Together Facing the Clowded Sky
I write from the misty mountains of the Berkshires in Norfolk, CT where I’ll be spending the week making music at the Norfolk Chamber Music Festival. Before embarking on the bus ride through the small towns of Connecticut, I flew into LaGuardia and spent the night with a friend in Brooklyn. Her neighborhood borders the historic Green-Wood Cemetery, home to the resting place of Leonard Bernstein. After taking the unending F train ride from upper Queens into Brooklyn, I opened my umbrella and ventured into the gentle, persistent rain.
The entrance to Green-Wood is an ornate and imposing structure, and passing through the grounds one is witness to all manner of extravagant burial structures: towering obelisks, stalwart mausoleums, and several historical markings to guide the visitor along their way. I had intentionally done no Google image searching prior to my visit and expected the grave of this internationally beloved musical icon to physically demonstrate the enormity of his impact. However, following the map to his gravesite, I found a unexpected simplicity.
A bench with the name BERNSTEIN inscribed across the front sits amidst a small garden. His grave marker sits adjacent to that of Felicia Montealegre Bernstein, his wife. Their headstones are flush with the grass, together facing the clouded sky. A collection of small stones placed by a previous visitor rested on his grave. Something in the simplicity conveyed a sense of comfort with death and assurance of peace. No formidable, gilded tower. Merely a headstone reflecting an untroubled gaze into the infinity of the heavens.
This fall, Verdigris embarks on a concert of Bernstein’s choral and solo work that respond to excerpts from his personal correspondence.
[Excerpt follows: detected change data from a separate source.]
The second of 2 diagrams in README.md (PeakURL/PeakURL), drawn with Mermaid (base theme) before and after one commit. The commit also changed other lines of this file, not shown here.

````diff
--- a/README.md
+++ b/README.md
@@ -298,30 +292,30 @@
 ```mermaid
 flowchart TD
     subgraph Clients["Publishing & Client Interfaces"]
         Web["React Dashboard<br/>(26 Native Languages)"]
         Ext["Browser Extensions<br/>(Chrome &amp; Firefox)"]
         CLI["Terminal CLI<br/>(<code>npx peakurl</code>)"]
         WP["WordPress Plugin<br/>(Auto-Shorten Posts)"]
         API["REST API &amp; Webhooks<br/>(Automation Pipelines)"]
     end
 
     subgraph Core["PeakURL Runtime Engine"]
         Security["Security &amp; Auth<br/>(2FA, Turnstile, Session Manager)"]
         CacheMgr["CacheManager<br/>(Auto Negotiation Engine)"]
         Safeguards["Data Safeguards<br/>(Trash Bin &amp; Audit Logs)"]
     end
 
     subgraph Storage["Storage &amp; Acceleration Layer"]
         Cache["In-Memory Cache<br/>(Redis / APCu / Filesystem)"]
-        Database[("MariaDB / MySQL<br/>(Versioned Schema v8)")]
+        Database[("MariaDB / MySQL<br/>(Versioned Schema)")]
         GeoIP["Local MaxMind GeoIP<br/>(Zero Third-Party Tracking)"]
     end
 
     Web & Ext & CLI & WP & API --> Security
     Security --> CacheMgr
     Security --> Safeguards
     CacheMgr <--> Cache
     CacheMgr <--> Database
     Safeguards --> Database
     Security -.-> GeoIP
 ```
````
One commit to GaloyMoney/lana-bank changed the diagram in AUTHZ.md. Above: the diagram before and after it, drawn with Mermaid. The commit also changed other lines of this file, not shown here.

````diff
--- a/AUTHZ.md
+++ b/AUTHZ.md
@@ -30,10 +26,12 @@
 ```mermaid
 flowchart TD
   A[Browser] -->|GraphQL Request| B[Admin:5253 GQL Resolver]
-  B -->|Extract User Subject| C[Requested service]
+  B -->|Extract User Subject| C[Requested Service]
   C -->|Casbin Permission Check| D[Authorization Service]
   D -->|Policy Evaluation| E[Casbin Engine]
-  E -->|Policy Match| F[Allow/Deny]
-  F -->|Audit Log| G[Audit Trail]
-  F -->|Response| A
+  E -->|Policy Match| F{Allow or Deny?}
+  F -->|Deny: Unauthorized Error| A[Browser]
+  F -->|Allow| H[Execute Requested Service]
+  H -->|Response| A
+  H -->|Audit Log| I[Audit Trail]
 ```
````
His life brought deep joy and beauty to millions of people. On this concert program, we are highlighting a part of his life that holds greater complexity. In his personal correspondence, we see pain and confusion alongside forgiveness and understanding.
Rendered alongside all his complex humanity, Bernstein’s music will take on new, truer life. Join us on this journey.